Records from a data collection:

══════

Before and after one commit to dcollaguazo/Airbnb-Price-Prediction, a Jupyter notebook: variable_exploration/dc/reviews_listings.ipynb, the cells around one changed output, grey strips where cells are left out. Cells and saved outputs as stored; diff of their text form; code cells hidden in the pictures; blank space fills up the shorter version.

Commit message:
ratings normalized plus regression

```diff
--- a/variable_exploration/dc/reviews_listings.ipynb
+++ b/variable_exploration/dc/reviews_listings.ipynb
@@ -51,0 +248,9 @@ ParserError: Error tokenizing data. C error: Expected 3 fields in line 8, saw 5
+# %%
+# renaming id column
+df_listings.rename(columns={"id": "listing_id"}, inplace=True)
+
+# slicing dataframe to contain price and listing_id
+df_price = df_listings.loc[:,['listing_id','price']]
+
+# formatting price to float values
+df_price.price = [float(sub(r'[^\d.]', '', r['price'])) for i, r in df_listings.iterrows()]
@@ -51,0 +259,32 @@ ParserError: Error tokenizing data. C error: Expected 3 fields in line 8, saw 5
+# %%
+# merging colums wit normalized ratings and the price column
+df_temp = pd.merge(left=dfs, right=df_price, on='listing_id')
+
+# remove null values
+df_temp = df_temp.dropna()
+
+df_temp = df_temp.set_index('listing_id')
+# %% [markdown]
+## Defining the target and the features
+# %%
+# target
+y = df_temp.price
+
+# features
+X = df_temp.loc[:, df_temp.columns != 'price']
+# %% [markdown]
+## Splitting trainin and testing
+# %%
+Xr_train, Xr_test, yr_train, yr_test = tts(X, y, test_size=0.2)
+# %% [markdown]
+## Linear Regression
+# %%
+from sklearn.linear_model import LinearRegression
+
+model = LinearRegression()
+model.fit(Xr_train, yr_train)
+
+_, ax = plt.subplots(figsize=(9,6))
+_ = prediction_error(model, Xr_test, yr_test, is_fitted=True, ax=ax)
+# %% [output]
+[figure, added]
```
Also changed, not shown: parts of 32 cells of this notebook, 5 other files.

══════

The answer must consist of every line from the data that holds the string "ipynb".

Before and after one commit to dcollaguazo/Airbnb-Price-Prediction, a Jupyter notebook: variable_exploration/dc/reviews_listings.ipynb, the cells around one changed output, grey strips where cells are left out. Cells and saved outputs as stored; diff of their text form; code cells hidden in the pictures; blank space fills up the shorter version.
--- a/variable_exploration/dc/reviews_listings.ipynb
+++ b/variable_exploration/dc/reviews_listings.ipynb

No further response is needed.